---- RECORDS FOR THIS EXERCISE
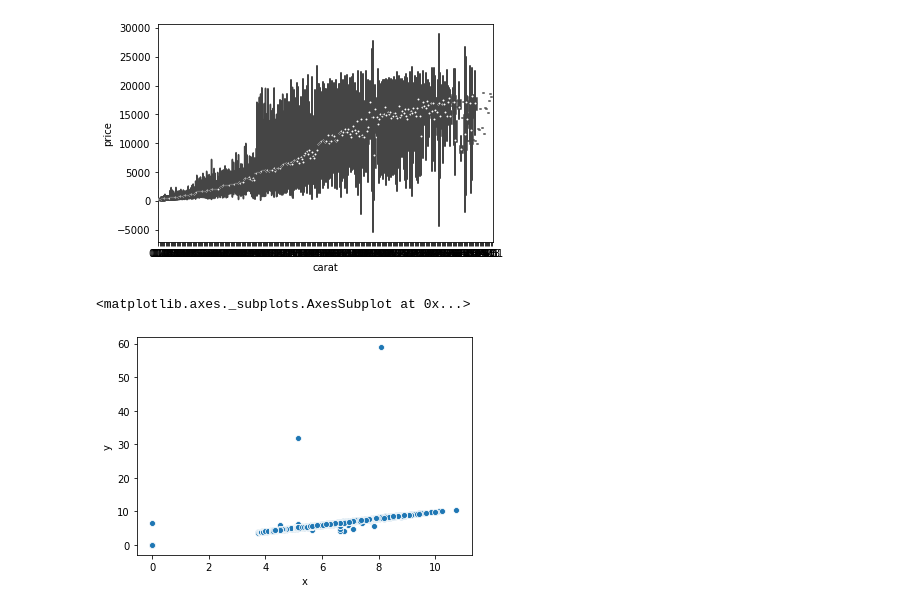
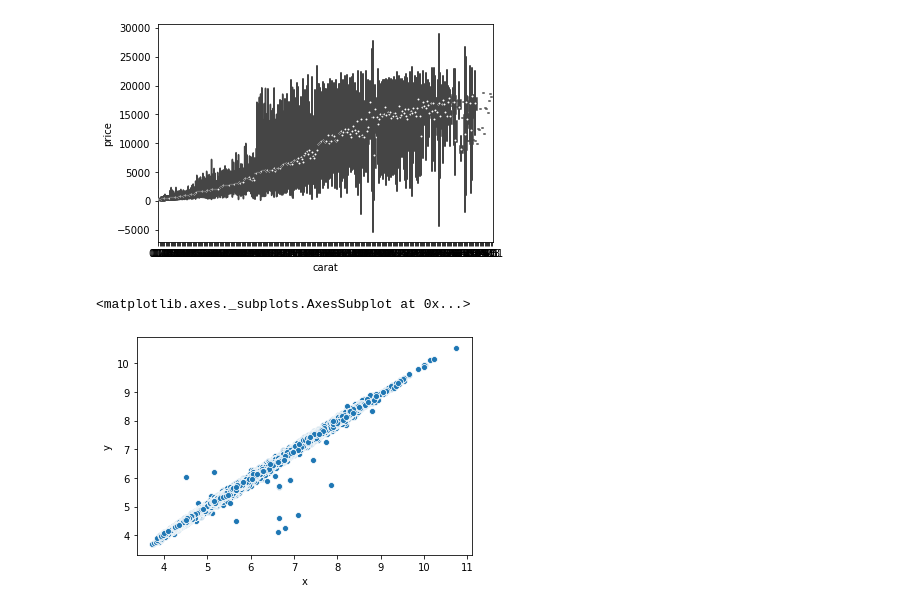
Before and after one commit to Pemwilliam20/FIN377-participation-, a Jupyter notebook: L7 Livecoding.ipynb, the cells around one changed output. Drawn from its saved outputs; the diff is of its cells as text; code cells hidden in the pictures.

```diff
--- a/L7 Livecoding.ipynb
+++ b/L7 Livecoding.ipynb
@@ -57,7 +72,7 @@ sns.violinplot(data=diamonds,x='carat',y='price')
 <matplotlib.axes._subplots.AxesSubplot at 0x...>
 [figure]
 # %%
-sns.scatterplot(data=diamonds,x='x',y='y') #let's fix this graph, deal with the outliers
+sns.scatterplot(data=diamonds.query('y < 20 & x > 2.5'),x='x',y='y') #let's fix this graph, deal with the outliers (depends), winsorize everything
 # %% [output]
 <matplotlib.axes._subplots.AxesSubplot at 0x...>
-[figure, old version]
+[figure, new version]
```
Also changed, not shown: parts of 7 cells of this notebook.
--------
§ WORK ORDER: What you return should match the records line for line, minus the pictures.

§ RESPONSE TO THIS TASK:
Before and after one commit to Pemwilliam20/FIN377-participation-, a Jupyter notebook: L7 Livecoding.ipynb, the cells around one changed output. Drawn from its saved outputs; the diff is of its cells as text; code cells hidden in the pictures.

```diff
--- a/L7 Livecoding.ipynb
+++ b/L7 Livecoding.ipynb
@@ -57,7 +72,7 @@ sns.violinplot(data=diamonds,x='carat',y='price')
 <matplotlib.axes._subplots.AxesSubplot at 0x...>
 [figure]
 # %%
-sns.scatterplot(data=diamonds,x='x',y='y') #let's fix this graph, deal with the outliers
+sns.scatterplot(data=diamonds.query('y < 20 & x > 2.5'),x='x',y='y') #let's fix this graph, deal with the outliers (depends), winsorize everything
 # %% [output]
 <matplotlib.axes._subplots.AxesSubplot at 0x...>
-[figure, old version]
+[figure, new version]
```
Also changed, not shown: parts of 7 cells of this notebook.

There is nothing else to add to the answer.